EXERCISE MATERIAL:

▶

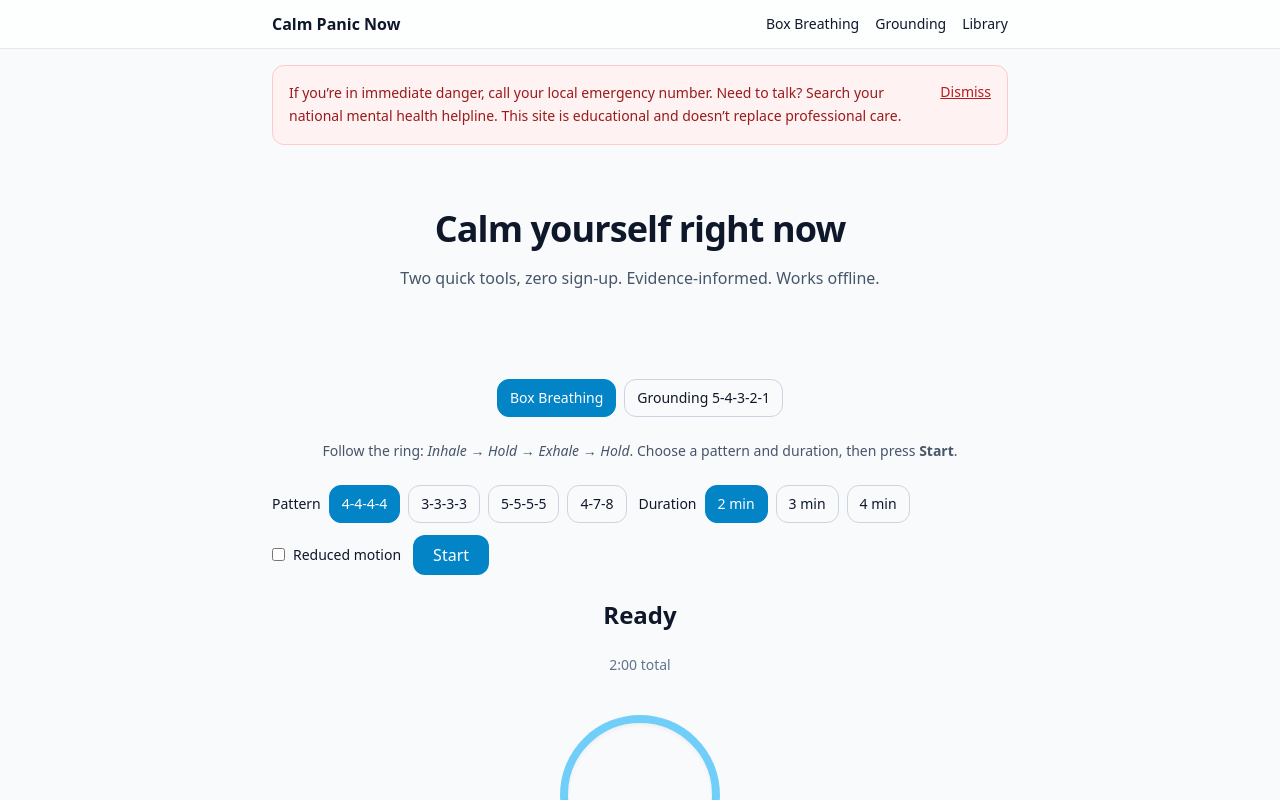
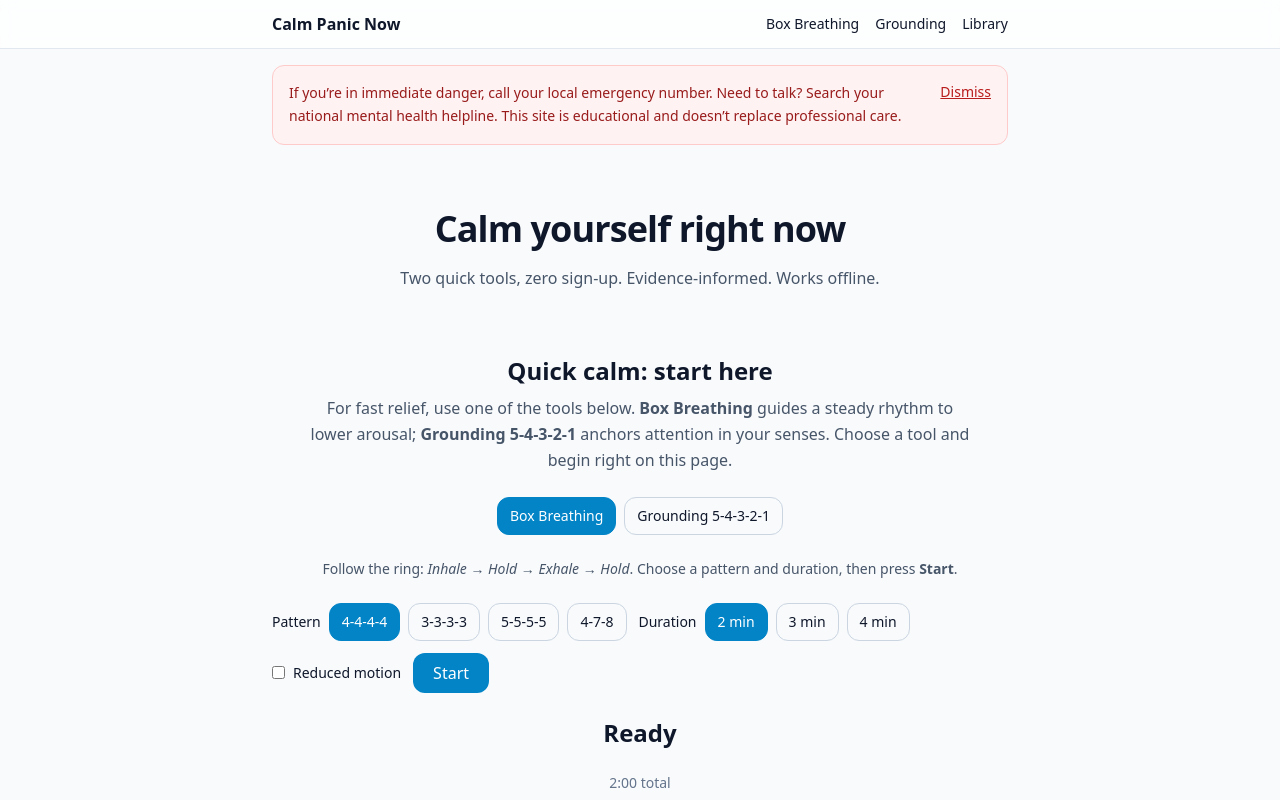
Before and after one commit to JiriTill/calm-panic-now, a Next.js app: page / in a window 1280 px wide. Shown: the top 800 px of the page. Built offline with nearby package versions, Linux system fonts and the light colour scheme.

Commit message:
Update page.tsx

```diff
--- a/src/app/page.tsx
+++ b/src/app/page.tsx
@@ -15,6 +15,14 @@ export default function Home() {
         </p>
       </section>
 
+      <section className="text-center max-w-2xl mx-auto">
+        <h2>Quick calm: start here</h2>
+        <p className="mt-2 text-slate-600 dark:text-slate-300">
+          For fast relief, use one of the tools below. <strong>Box Breathing</strong> guides a steady rhythm
+          to lower arousal; <strong>Grounding 5-4-3-2-1</strong> anchors attention in your senses.
+          Choose a tool and begin right on this page.
+        </p>
+      </section>
       {/* Inline tools (tabs) */}
       <HomeToolTabs />
 
```
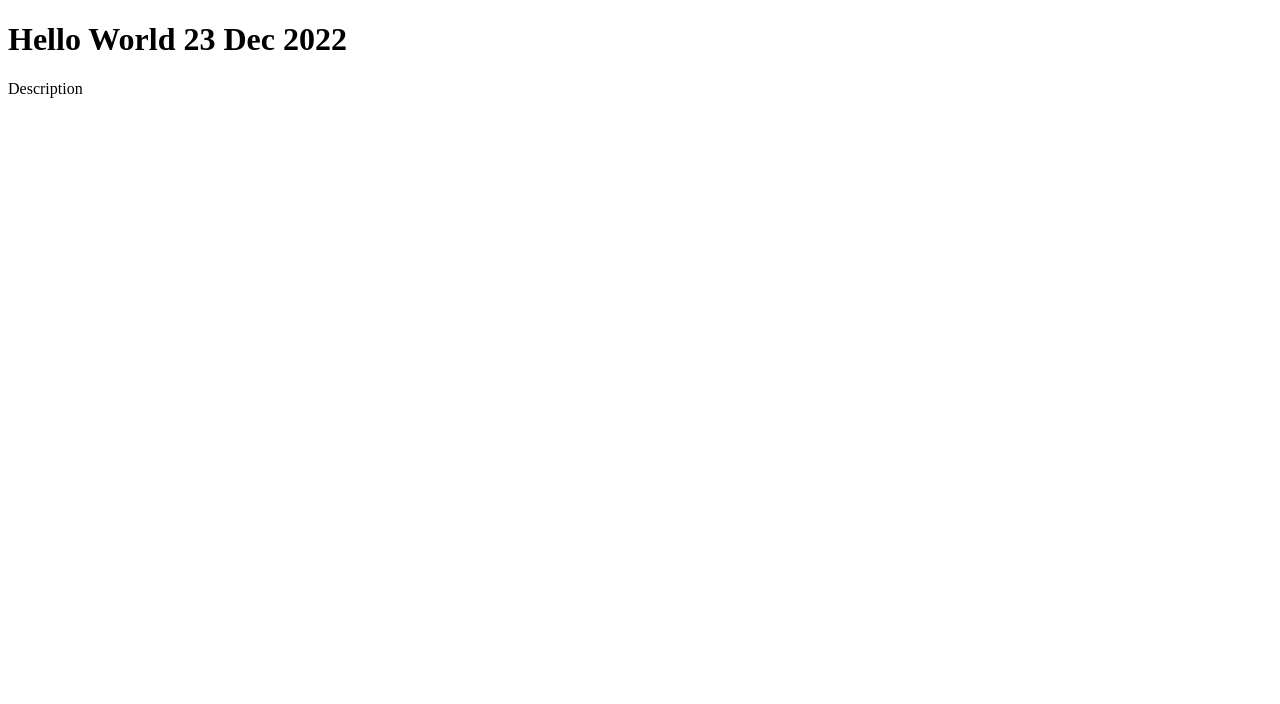
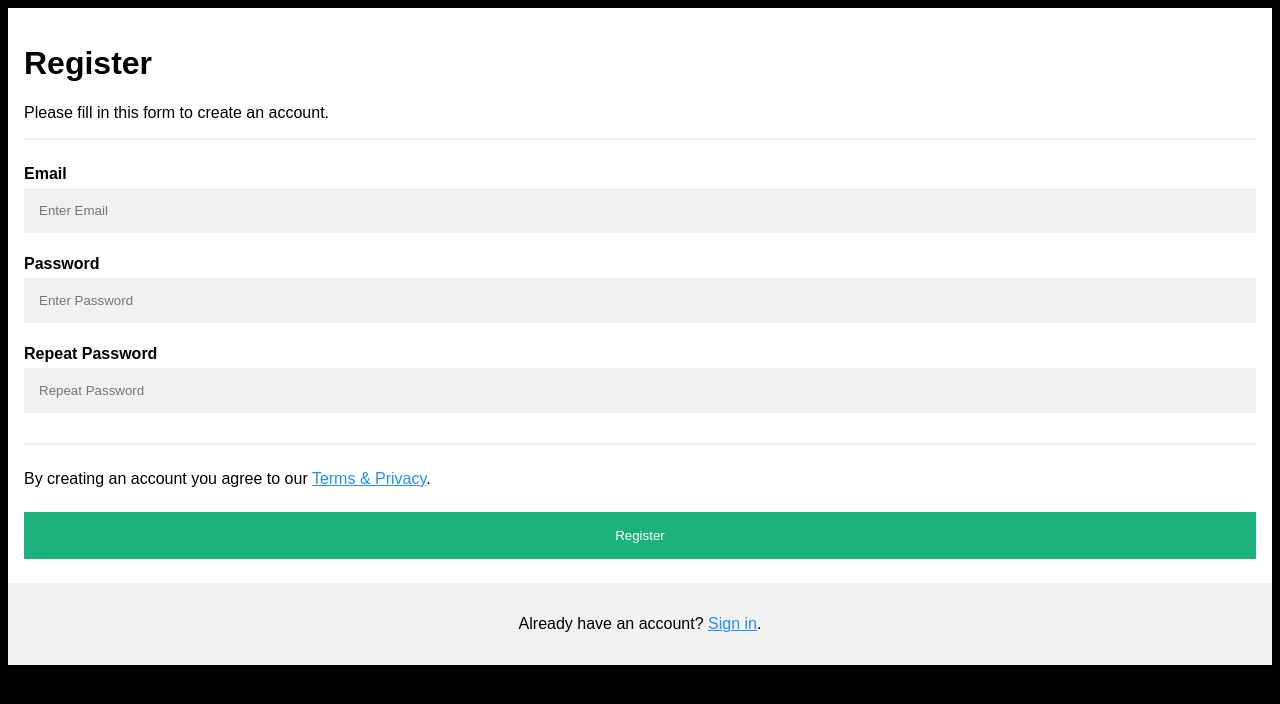
Before and after one commit to Jack95030Kee/hello-world, a plain HTML site: page index.html in a window 1280 px wide. Drawn offline with Linux system fonts and the light colour scheme.

Commit message:
Modify Home Page content

```diff
--- a/index.html
+++ b/index.html
@@ -1,12 +1,98 @@
 <!DOCTYPE html>
 <html>
 <head>
-<title>Home Page</title>
+<meta name="viewport" content="width=device-width, initial-scale=1">
+<style>
+body {
+  font-family: Arial, Helvetica, sans-serif;
+  background-color: black;
+}
+
+* {
+  box-sizing: border-box;
+}
+
+/* Add padding to containers */
+.container {
+  padding: 16px;
+  background-color: white;
+}
+
+/* Full-width input fields */
+input[type=text], input[type=password] {
+  width: 100%;
+  padding: 15px;
+  margin: 5px 0 22px 0;
+  display: inline-block;
+  border: none;
+  background: #f1f1f1;
+}
+
+input[type=text]:focus, input[type=password]:focus {
+  background-color: #ddd;
+  outline: none;
+}
+
+/* Overwrite default styles of hr */
+hr {
+  border: 1px solid #f1f1f1;
+  margin-bottom: 25px;
+}
+
+/* Set a style for the submit button */
+.registerbtn {
+  background-color: #04AA6D;
+  color: white;
+  padding: 16px 20px;
+  margin: 8px 0;
+  border: none;
+  cursor: pointer;
+  width: 100%;
+  opacity: 0.9;
+}
+
+.registerbtn:hover {
+  opacity: 1;
+}
+
+/* Add a blue text color to links */
+a {
+  color: dodgerblue;
+}
+
+/* Set a grey background color and center the text of the "sign in" section */
+.signin {
+  background-color: #f1f1f1;
+  text-align: center;
+}
+</style>
 </head>
 <body>
 
-<h1>Hello World 23 Dec 2022</h1>
-<p>Description</p>
+<form action="">
+  <div class="container">
+    <h1>Register</h1>
+    <p>Please fill in this form to create an account.</p>
+    <hr>
+
+    <label for="email"><b>Email</b></label>
+    <input type="text" placeholder="Enter Email" name="email" id="email" required>
+
+    <label for="psw"><b>Password</b></label>
+    <input type="password" placeholder="Enter Password" name="psw" id="psw" required>
+
+    <label for="psw-repeat"><b>Repeat Password</b></label>
+    <input type="password" placeholder="Repeat Password" name="psw-repeat" id="psw-repeat" required>
+    <hr>
+    <p>By creating an account you agree to our <a href="#">Terms & Privacy</a>.</p>
+
+    <button type="submit" class="registerbtn">Register</button>
+  </div>
+
+  <div class="container signin">
+    <p>Already have an account? <a href="#">Sign in</a>.</p>
+  </div>
+</form>
 
 </body>
 </html>
```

◀

WHAT TO PRODUCE: The copy should match the records above exactly, except that pictures are dropped.

RESPONSE:
Before and after one commit to JiriTill/calm-panic-now, a Next.js app: page / in a window 1280 px wide. Shown: the top 800 px of the page. Built offline with nearby package versions, Linux system fonts and the light colour scheme.

Commit message:
Update page.tsx

```diff
--- a/src/app/page.tsx
+++ b/src/app/page.tsx
@@ -15,6 +15,14 @@ export default function Home() {
         </p>
       </section>
 
+      <section className="text-center max-w-2xl mx-auto">
+        <h2>Quick calm: start here</h2>
+        <p className="mt-2 text-slate-600 dark:text-slate-300">
+          For fast relief, use one of the tools below. <strong>Box Breathing</strong> guides a steady rhythm
+          to lower arousal; <strong>Grounding 5-4-3-2-1</strong> anchors attention in your senses.
+          Choose a tool and begin right on this page.
+        </p>
+      </section>
       {/* Inline tools (tabs) */}
       <HomeToolTabs />
 
```
Before and after one commit to Jack95030Kee/hello-world, a plain HTML site: page index.html in a window 1280 px wide. Drawn offline with Linux system fonts and the light colour scheme.

Commit message:
Modify Home Page content

```diff
--- a/index.html
+++ b/index.html
@@ -1,12 +1,98 @@
 <!DOCTYPE html>
 <html>
 <head>
-<title>Home Page</title>
+<meta name="viewport" content="width=device-width, initial-scale=1">
+<style>
+body {
+  font-family: Arial, Helvetica, sans-serif;
+  background-color: black;
+}
+
+* {
+  box-sizing: border-box;
+}
+
+/* Add padding to containers */
+.container {
+  padding: 16px;
+  background-color: white;
+}
+
+/* Full-width input fields */
+input[type=text], input[type=password] {
+  width: 100%;
+  padding: 15px;
+  margin: 5px 0 22px 0;
+  display: inline-block;
+  border: none;
+  background: #f1f1f1;
+}
+
+input[type=text]:focus, input[type=password]:focus {
+  background-color: #ddd;
+  outline: none;
+}
+
+/* Overwrite default styles of hr */
+hr {
+  border: 1px solid #f1f1f1;
+  margin-bottom: 25px;
+}
+
+/* Set a style for the submit button */
+.registerbtn {
+  background-color: #04AA6D;
+  color: white;
+  padding: 16px 20px;
+  margin: 8px 0;
+  border: none;
+  cursor: pointer;
+  width: 100%;
+  opacity: 0.9;
+}
+
+.registerbtn:hover {
+  opacity: 1;
+}
+
+/* Add a blue text color to links */
+a {
+  color: dodgerblue;
+}
+
+/* Set a grey background color and center the text of the "sign in" section */
+.signin {
+  background-color: #f1f1f1;
+  text-align: center;
+}
+</style>
 </head>
 <body>
 
-<h1>Hello World 23 Dec 2022</h1>
-<p>Description</p>
+<form action="">
+  <div class="container">
+    <h1>Register</h1>
+    <p>Please fill in this form to create an account.</p>
+    <hr>
+
+    <label for="email"><b>Email</b></label>
+    <input type="text" placeholder="Enter Email" name="email" id="email" required>
+
+    <label for="psw"><b>Password</b></label>
+    <input type="password" placeholder="Enter Password" name="psw" id="psw" required>
+
+    <label for="psw-repeat"><b>Repeat Password</b></label>
+    <input type="password" placeholder="Repeat Password" name="psw-repeat" id="psw-repeat" required>
+    <hr>
+    <p>By creating an account you agree to our <a href="#">Terms & Privacy</a>.</p>
+
+    <button type="submit" class="registerbtn">Register</button>
+  </div>
+
+  <div class="container signin">
+    <p>Already have an account? <a href="#">Sign in</a>.</p>
+  </div>
+</form>
 
 </body>
 </html>
```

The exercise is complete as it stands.